- EXERCISE DESCRIPTION -
For each entry, return the text exactly and omit any image.

Version comparison data:

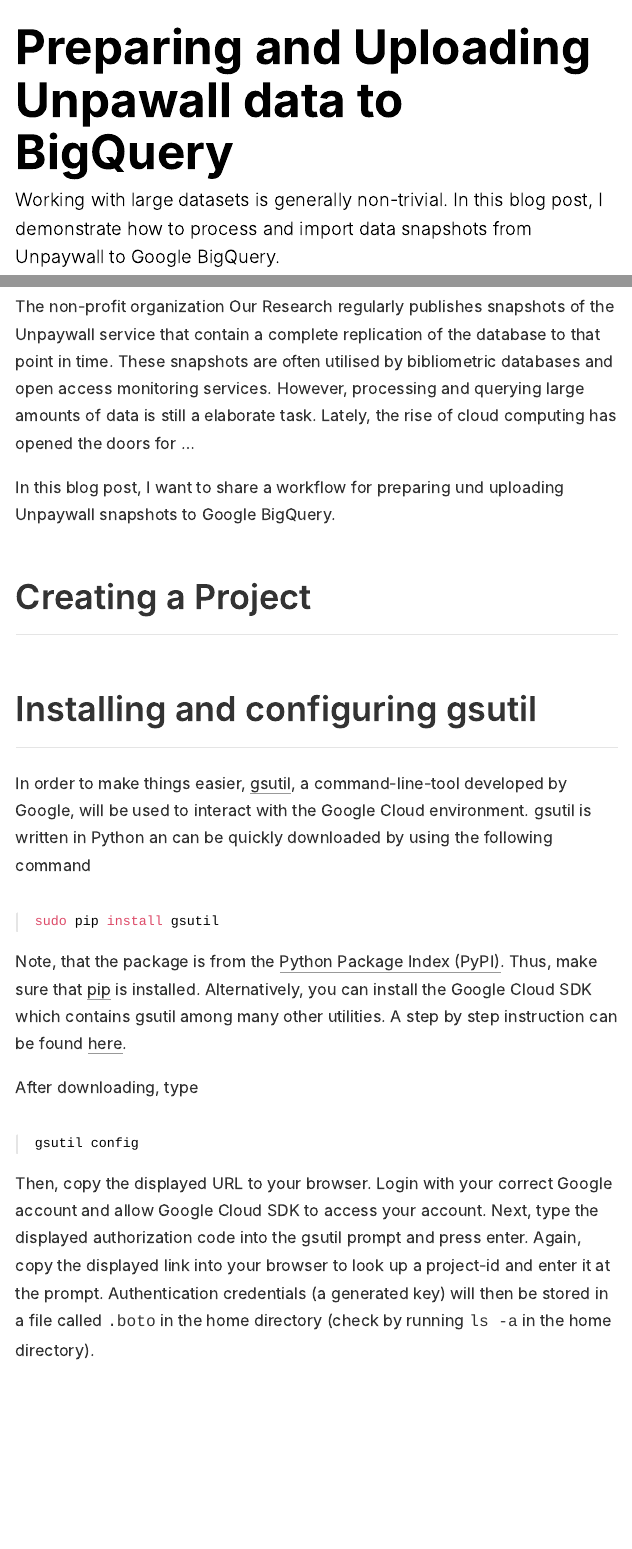
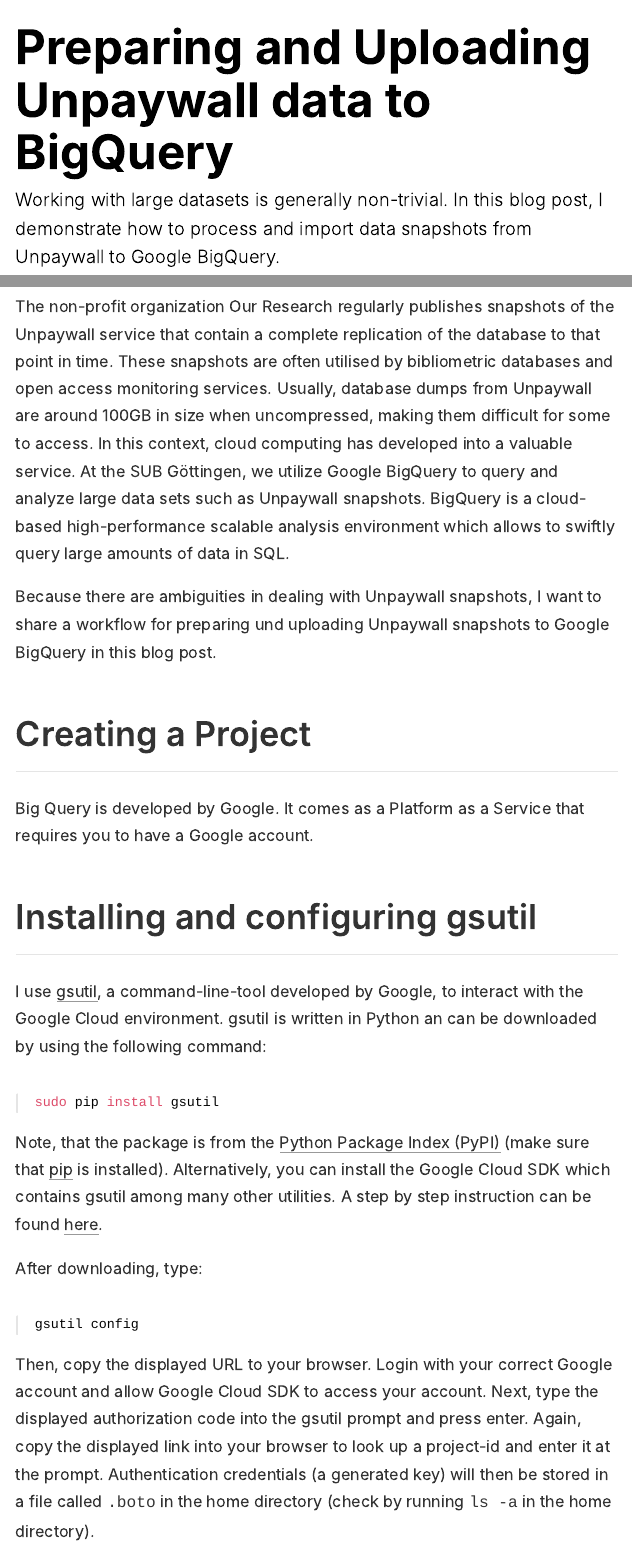
Before and after one commit to naustica/upw_bigquery, an R Markdown document (upw_bigquery_blog_article.Rmd): the page in a window 1100 px wide, from its top, and a second part further down, joined at a grey line. The pictures show the output file upw_bigquery_blog_article.html that the author committed with the source, opened offline.

Commit message:
update introduction

````diff
--- a/upw_bigquery_blog_article.Rmd
+++ b/upw_bigquery_blog_article.Rmd
@@ -1,9 +1,9 @@
 ---
-title: "Preparing and Uploading Unpawall data to BigQuery"
+title: "Preparing and Uploading Unpaywall data to BigQuery"
 description: Working with large datasets is generally non-trivial. In this blog post, I demonstrate how to process and import data snapshots from Unpaywall to Google BigQuery.
 author:
   - Nick Haupka
-date: January 18, 2020
+date: January 24, 2020
 preview: distill-preview.png
 creative_commons: CC BY
 output: distill::distill_article
@@ -19,23 +19,26 @@
 )
 ```
 
-The non-profit organization Our Research regularly publishes snapshots of the Unpaywall service that contain a complete replication of the database to that point in time. These snapshots are often utilised by bibliometric databases and open access monitoring services. However, processing and querying large amounts of data is still a elaborate task. Lately, the rise of cloud computing has opened the doors for ...
+The non-profit organization Our Research regularly publishes snapshots of the Unpaywall service that contain a complete replication of the database to that point in time. These snapshots are often utilised by bibliometric databases and open access monitoring services. Usually, database dumps from Unpaywall are around 100GB in size when uncompressed, making them difficult for some to access. In this context, cloud computing has developed into a valuable service. At the SUB Göttingen, we utilize Google BigQuery to query and analyze large data sets such as Unpaywall snapshots. BigQuery is a cloud-based high-performance scalable analysis environment which allows to swiftly query large amounts of data in SQL.
 
-In this blog post, I want to share a workflow for preparing und uploading Unpaywall snapshots to Google BigQuery.
+Because there are ambiguities in dealing with Unpaywall snapshots, I want to share a workflow for preparing und uploading Unpaywall snapshots to Google BigQuery in this blog post.
 
 ## Creating a Project
+Big Query is developed by Google. It comes as a Platform as a Service that requires you to have a Google account.
+
+
 
 ## Installing and configuring gsutil
 
-In order to make things easier, [gsutil](https://cloud.google.com/storage/docs/gsutil), a command-line-tool developed by Google, will be used to interact with the Google Cloud environment. gsutil is written in Python an can be quickly downloaded by using the following command
+I use [gsutil](https://cloud.google.com/storage/docs/gsutil), a command-line-tool developed by Google, to interact with the Google Cloud environment. gsutil is written in Python an can be downloaded by using the following command:
 
 ```{bash eval=FALSE}
 sudo pip install gsutil
 ```
 
-Note, that the package is from the [Python Package Index (PyPI)](https://pypi.org). Thus, make sure that [pip](https://pypi.org/project/pip/) is installed. Alternatively, you can install the Google Cloud SDK which contains gsutil among many other utilities. A step by step instruction can be found [here](https://cloud.google.com/storage/docs/gsutil_install#install).
+Note, that the package is from the [Python Package Index (PyPI)](https://pypi.org) (make sure that [pip](https://pypi.org/project/pip/) is installed). Alternatively, you can install the Google Cloud SDK which contains gsutil among many other utilities. A step by step instruction can be found [here](https://cloud.google.com/storage/docs/gsutil_install#install).
 
-After downloading, type
+After downloading, type:
 
 ```{bash eval=FALSE}
 gsutil config
````
Also changed, not shown: upw_bigquery_blog_article.html, upw_bigquery_blog_article.Rmd (2 more changed lines).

- RESULT FOR THIS TASK -
Before and after one commit to naustica/upw_bigquery, an R Markdown document (upw_bigquery_blog_article.Rmd): the page in a window 1100 px wide, from its top, and a second part further down, joined at a grey line. The pictures show the output file upw_bigquery_blog_article.html that the author committed with the source, opened offline.

Commit message:
update introduction

````diff
--- a/upw_bigquery_blog_article.Rmd
+++ b/upw_bigquery_blog_article.Rmd
@@ -1,9 +1,9 @@
 ---
-title: "Preparing and Uploading Unpawall data to BigQuery"
+title: "Preparing and Uploading Unpaywall data to BigQuery"
 description: Working with large datasets is generally non-trivial. In this blog post, I demonstrate how to process and import data snapshots from Unpaywall to Google BigQuery.
 author:
   - Nick Haupka
-date: January 18, 2020
+date: January 24, 2020
 preview: distill-preview.png
 creative_commons: CC BY
 output: distill::distill_article
@@ -19,23 +19,26 @@
 )
 ```
 
-The non-profit organization Our Research regularly publishes snapshots of the Unpaywall service that contain a complete replication of the database to that point in time. These snapshots are often utilised by bibliometric databases and open access monitoring services. However, processing and querying large amounts of data is still a elaborate task. Lately, the rise of cloud computing has opened the doors for ...
+The non-profit organization Our Research regularly publishes snapshots of the Unpaywall service that contain a complete replication of the database to that point in time. These snapshots are often utilised by bibliometric databases and open access monitoring services. Usually, database dumps from Unpaywall are around 100GB in size when uncompressed, making them difficult for some to access. In this context, cloud computing has developed into a valuable service. At the SUB Göttingen, we utilize Google BigQuery to query and analyze large data sets such as Unpaywall snapshots. BigQuery is a cloud-based high-performance scalable analysis environment which allows to swiftly query large amounts of data in SQL.
 
-In this blog post, I want to share a workflow for preparing und uploading Unpaywall snapshots to Google BigQuery.
+Because there are ambiguities in dealing with Unpaywall snapshots, I want to share a workflow for preparing und uploading Unpaywall snapshots to Google BigQuery in this blog post.
 
 ## Creating a Project
+Big Query is developed by Google. It comes as a Platform as a Service that requires you to have a Google account.
+
+
 
 ## Installing and configuring gsutil
 
-In order to make things easier, [gsutil](https://cloud.google.com/storage/docs/gsutil), a command-line-tool developed by Google, will be used to interact with the Google Cloud environment. gsutil is written in Python an can be quickly downloaded by using the following command
+I use [gsutil](https://cloud.google.com/storage/docs/gsutil), a command-line-tool developed by Google, to interact with the Google Cloud environment. gsutil is written in Python an can be downloaded by using the following command:
 
 ```{bash eval=FALSE}
 sudo pip install gsutil
 ```
 
-Note, that the package is from the [Python Package Index (PyPI)](https://pypi.org). Thus, make sure that [pip](https://pypi.org/project/pip/) is installed. Alternatively, you can install the Google Cloud SDK which contains gsutil among many other utilities. A step by step instruction can be found [here](https://cloud.google.com/storage/docs/gsutil_install#install).
+Note, that the package is from the [Python Package Index (PyPI)](https://pypi.org) (make sure that [pip](https://pypi.org/project/pip/) is installed). Alternatively, you can install the Google Cloud SDK which contains gsutil among many other utilities. A step by step instruction can be found [here](https://cloud.google.com/storage/docs/gsutil_install#install).
 
-After downloading, type
+After downloading, type:
 
 ```{bash eval=FALSE}
 gsutil config
````
Also changed, not shown: upw_bigquery_blog_article.html, upw_bigquery_blog_article.Rmd (2 more changed lines).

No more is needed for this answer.